The relative backwardness of Balmikis is seen by them as a result of the Ravidassias taking all the advantages of reservations. This perception further creates mistrust between these two major caste groups of the Dalits. The leadership of the two principal political parties in Punjab — SAD and Congress — have taken advantage of these inner differences within the Dalits though it is difficult to say whether they have consciously exacerbated them. They have used these differences to offer important party, legislative and government positions to the prominent members of these caste groups to advance their own political agendas. This accommodation mechanism, while placating the leaders of these oppressed caste groups, has acted as a dissipating factor in forging a common unified Dalit identity.

The Left leadership of Punjab has also failed the Dalits mainly because the Left has not recognised the debilitating character of caste oppression. It has tended to look upon caste as a hindrance to class solidarity. However, in practice caste and class are deeply enmeshed with each other.

One can only hope that the new generations of educated Dalits in Punjab are able to liberate themselves from the patronising accommodation that is tantalisingly thrown at them by the upper-caste leadership of mainstream political parties. They must work to resolve their inner cleavages and create the foundations for a genuine egalitarian politics in Punjab.

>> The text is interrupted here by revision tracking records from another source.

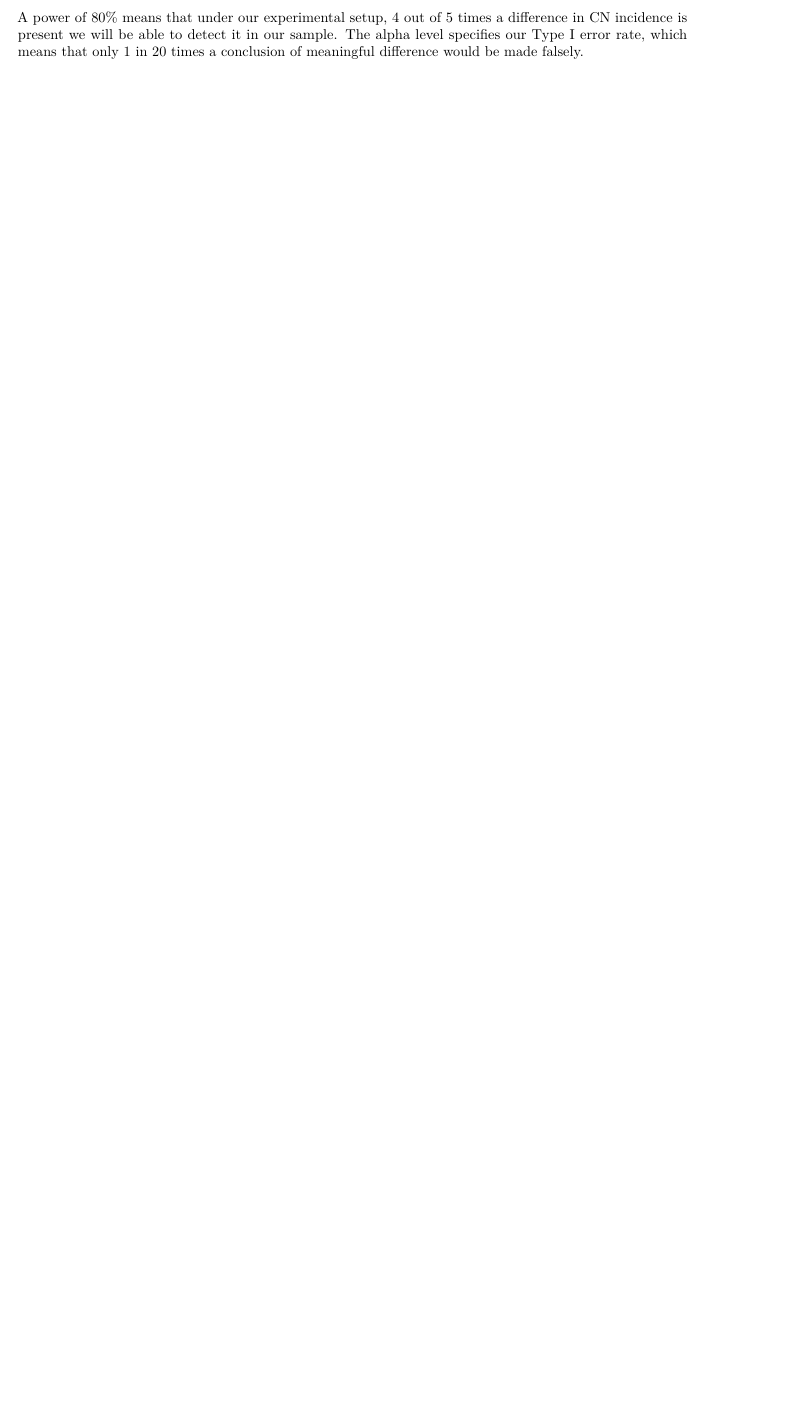
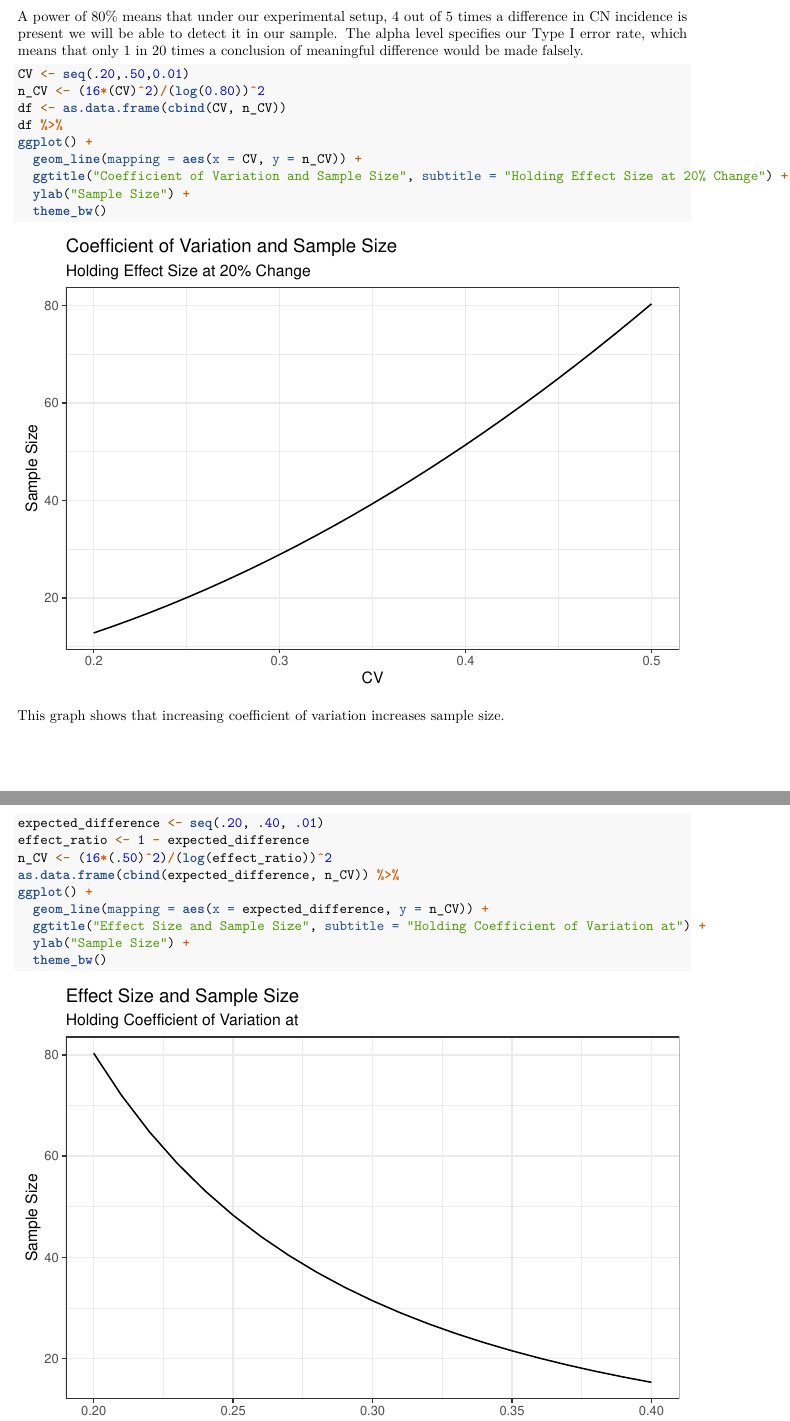
Before and after one commit to Milan-Filipovic/402A-spring2021, an R Markdown document (Assignment5/Assignment5.Rmd): part of page 3 of 3 before the commit and two parts of pages 3 and 4 of 4 after it, the two joined at a grey line, cut so that both start at the same text, the shorter picture padded with empty space. Rendered offline with R 4.5, knitr and Pandoc, then LaTeX, with nearby package versions; both versions are drawn in the output format of the newer one.

Commit message:
added descriptive graphs

````diff
--- a/Assignment5/Assignment5.Rmd
+++ b/Assignment5/Assignment5.Rmd
@@ -1,8 +1,10 @@
 ---
-title: "Assignment 5: Sodium bicarbonate study of contrast nephropathy (CN)"
+title: 'Assignment 5: Sodium bicarbonate study of contrast nephropathy (CN)'
 author: "Lillian Chen, Milan Filipovic, Vivian Truong"
 date: "5/5/2021"
-output: html_document
+output:
+  pdf_document: default
+  html_document: default
 ---
 
 ```{r setup, include=FALSE}
@@ -111,0 +114,24 @@ A power of 80% means that under our experimental setup, 4 out of 5 times a diffe
+```{r}
+CV <- seq(.20,.50,0.01)
+n_CV <- (16*(CV)^2)/(log(0.80))^2
+df <- as.data.frame(cbind(CV, n_CV))
+df %>%
+ggplot() +
+  geom_line(mapping = aes(x = CV, y = n_CV)) +
+  ggtitle("Coefficient of Variation and Sample Size", subtitle = "Holding Effect Size at 20% Change") +
+  ylab("Sample Size") +
+  theme_bw()
+```
+
+This graph shows that increasing coefficient of variation increases sample size.
+
+```{r sample size effect size}
+expected_difference <- seq(.20, .40, .01)
+effect_ratio <- 1 - expected_difference
+n_CV <- (16*(.50)^2)/(log(effect_ratio))^2
+as.data.frame(cbind(expected_difference, n_CV)) %>%
+ggplot() +
+  geom_line(mapping = aes(x = expected_difference, y = n_CV)) +
+  ggtitle("Effect Size and Sample Size", subtitle = "Holding Coefficient of Variation at") +
+  ylab("Sample Size") +
+  theme_bw()
````
Also changed, not shown: Assignment5/Assignment5.html, Assignment5/Assignment5.Rmd (19 more changed lines).
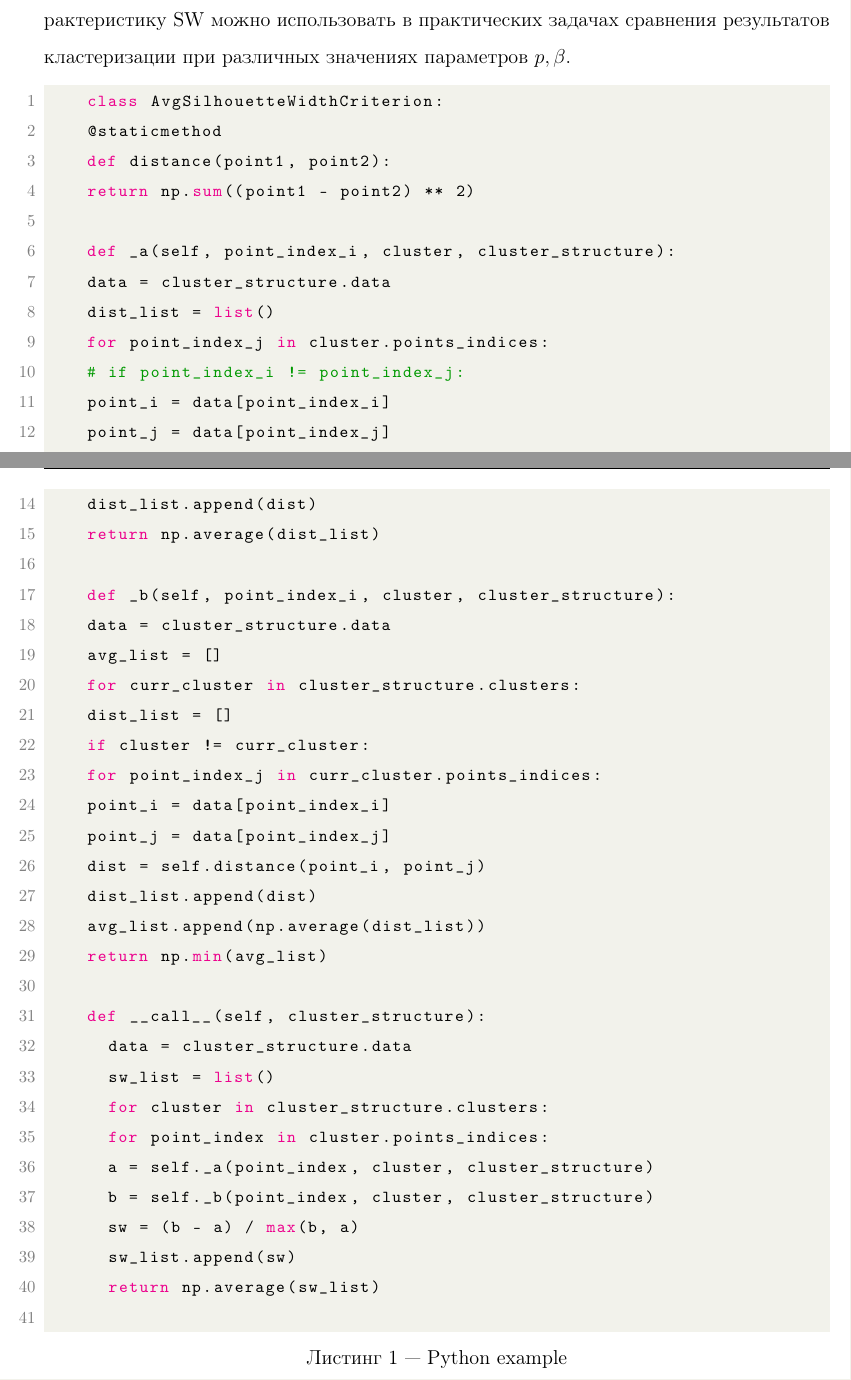
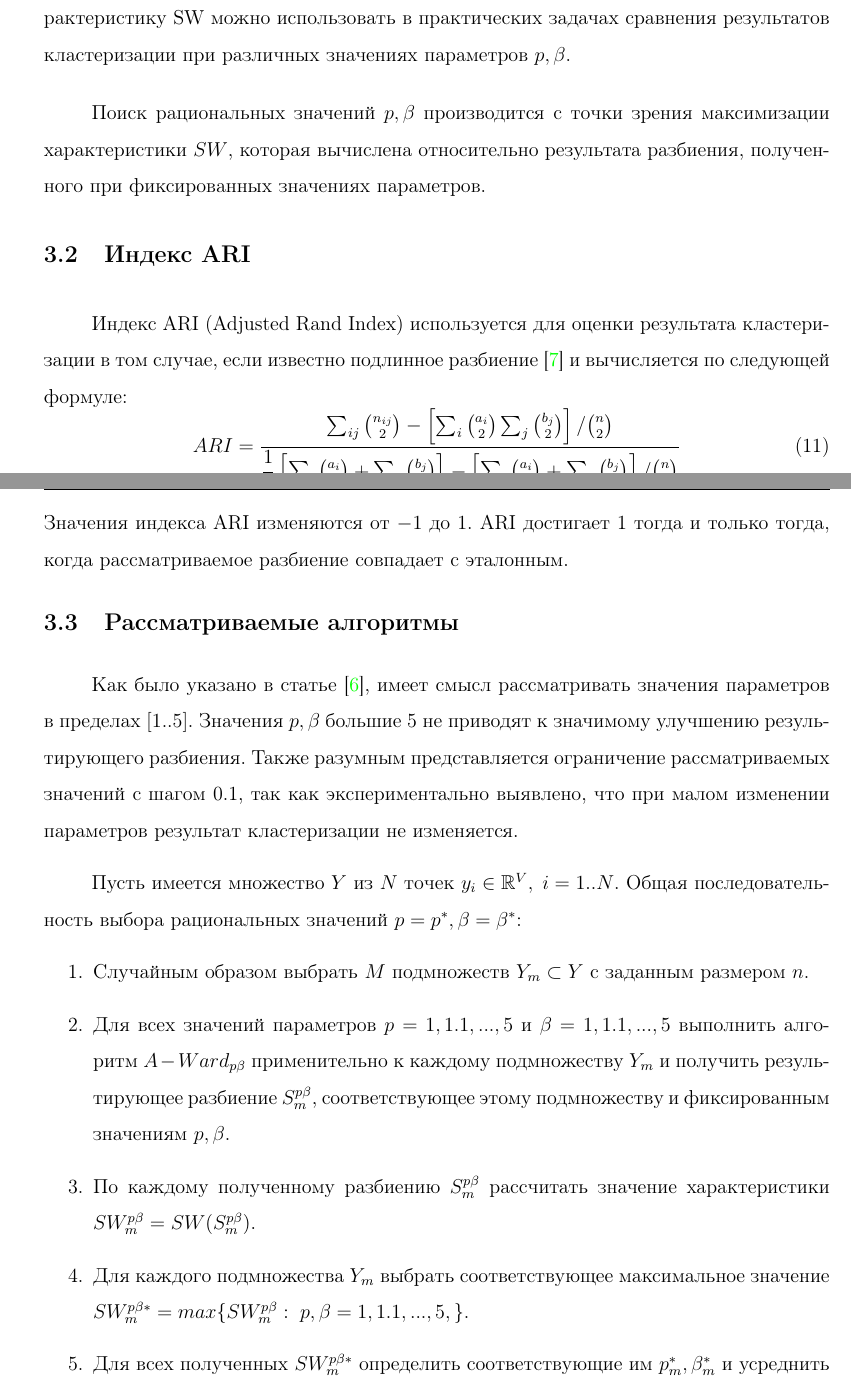
Before and after one commit to eremeykin/practice-2, a LaTeX document (report.tex): two parts of pages 11 and 12 of 14, joined at a grey line, cut so that both start at the same text. Compiled offline with pdfLaTeX.

Commit message:
enumerate algorithms

```diff
--- a/report.tex
+++ b/report.tex
@@ -337,5 +352,20 @@
 
 			Значения  SW, близкие к 1 соответствуют наилучшим разбиениям, поэтому характеристику SW можно использовать в практических задачах сравнения результатов кластеризации при различных значениях параметров $ p,\beta $.
 
+			Поиск рациональных значений $ p, \beta $ производится с точки зрения максимизации характеристики $ SW $, которая вычислена относительно результата разбиения, полученного при фиксированных значениях параметров.
+		\subsection{Индекс ARI}
+			Индекс ARI (Adjusted Rand Index) используется для оценки результата кластеризации в том случае, если известно подлинное разбиение \cite{ari} и вычисляется по следующей формуле:
+			\begin{equation}
+				ARI = \dfrac{\sum_{ij}\binom{n_{ij}}{2}-\left [ \sum_{i}\binom{a_{i}}{2}\sum_{j}\binom{b_{j}}{2} \right ]/\binom{n}{2}}{\dfrac{1}{2} \left [ \sum_i \binom{a_i}{2} + \sum_j \binom{b_j}{2} \right ] - \left [ \sum_i \binom{a_i}{2} + \sum_j \binom{b_j}{2} \right ]/ \binom{n}{2}}
+			\end{equation} Значения индекса ARI изменяются от $ -1 $ до $ 1 $. ARI достигает 1 тогда и только тогда, когда рассматриваемое разбиение совпадает с эталонным.
+		\subsection{Рассматриваемые алгоритмы}
+			Как было указано в статье \cite{choose-pb}, имеет смысл рассматривать значения параметров в пределах $ [1..5] $. Значения $ p, \beta $ большие 5 не приводят к значимому улучшению результирующего разбиения. Также разумным представляется ограничение рассматриваемых значений с шагом 0.1, так как экспериментально выявлено, что при малом изменении параметров результат кластеризации не изменяется.
 
+			Пусть имеется множество $ Y $ из $ N $ точек $ y_i \in \mathbb{R}^V,\;i=1..N $. Общая последовательность выбора рациональных значений $ p=p^*, \beta=\beta^* $:
+			\begin{enumerate}
+				\item Случайным образом выбрать $ M $ подмножеств $ Y_m \subset Y $ с заданным размером $ n $.
+				\item Для всех значений параметров $ p=1,1.1,...,5 $ и $ \beta=1,1.1,...,5 $ выполнить алгоритм $ A-Ward_{p\beta} $ применительно к каждому подмножеству $ Y_m $ и получить результирующее разбиение $ S_m^{p\beta} $, соответствующее этому подмножеству и фиксированным значениям $ p,\beta $.
+				\item По каждому полученному разбиению $ S_m^{p\beta} $ рассчитать значение характеристики $ SW_m^{p\beta}=SW(S_m^{p\beta}) $.
+				\item Для каждого подмножества $ Y_m $ выбрать соответствующее максимальное значение $ SW_m^{p\beta*} = max\{SW_m^{p\beta}:\;p,\beta=1,1.1,...,5,\} $.
+				\item Для всех полученных $  SW_m^{p\beta*} $ определить соответствующие им $ p^*_m,\beta^*_m $ и усреднить их по всем множествам $ Y_m $: $ p^*=\dfrac{1}{M}\sum_{m=1}^{M}p^*_m, {\beta^*=\dfrac{1}{M}\sum_{m=1}^{M}\beta^*_m}$
 
@@ -342,17 +373,3 @@
 
-		\begin{lstlisting}[language=Python, caption=Python example]
-    class AvgSilhouetteWidthCriterion:
-    @staticmethod
-    def distance(point1, point2):
-    return np.sum((point1 - point2) ** 2)
+			\end{enumerate}
 
-    def _a(self, point_index_i, cluster, cluster_structure):
-    data = cluster_structure.data
-    dist_list = list()
-    for point_index_j in cluster.points_indices:
-    # if point_index_i != point_index_j:
-    point_i = data[point_index_i]
-    point_j = data[point_index_j]
-    dist = self.distance(point_i, point_j)
-    dist_list.append(dist)
-    return np.average(dist_list)
@@ -359,14 +383 @@
 
-    def _b(self, point_index_i, cluster, cluster_structure):
-    data = cluster_structure.data
-    avg_list = []
-    for curr_cluster in cluster_structure.clusters:
-    dist_list = []
-    if cluster != curr_cluster:
-    for point_index_j in curr_cluster.points_indices:
-    point_i = data[point_index_i]
-    point_j = data[point_index_j]
-    dist = self.distance(point_i, point_j)
-    dist_list.append(dist)
-    avg_list.append(np.average(dist_list))
-    return np.min(avg_list)
@@ -373,13 +399,3 @@
 
-    def __call__(self, cluster_structure):
-	    data = cluster_structure.data
-	    sw_list = list()
-	    for cluster in cluster_structure.clusters:
-	    for point_index in cluster.points_indices:
-	    a = self._a(point_index, cluster, cluster_structure)
-	    b = self._b(point_index, cluster, cluster_structure)
-	    sw = (b - a) / max(b, a)
-	    sw_list.append(sw)
-	    return np.average(sw_list)
-		\end{lstlisting}
+		\subsection{Генератор данных}
 
```
Also changed, not shown: bibliography.bib (+8 -0 lines), report.pdf, report.tex (45 more changed lines), 1 other file. Lines whose indentation alone changed are shown as unchanged.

The land of the Gurus demands nothing less than this.

The writer is Professor of Economics at Oxford Brookes University, UK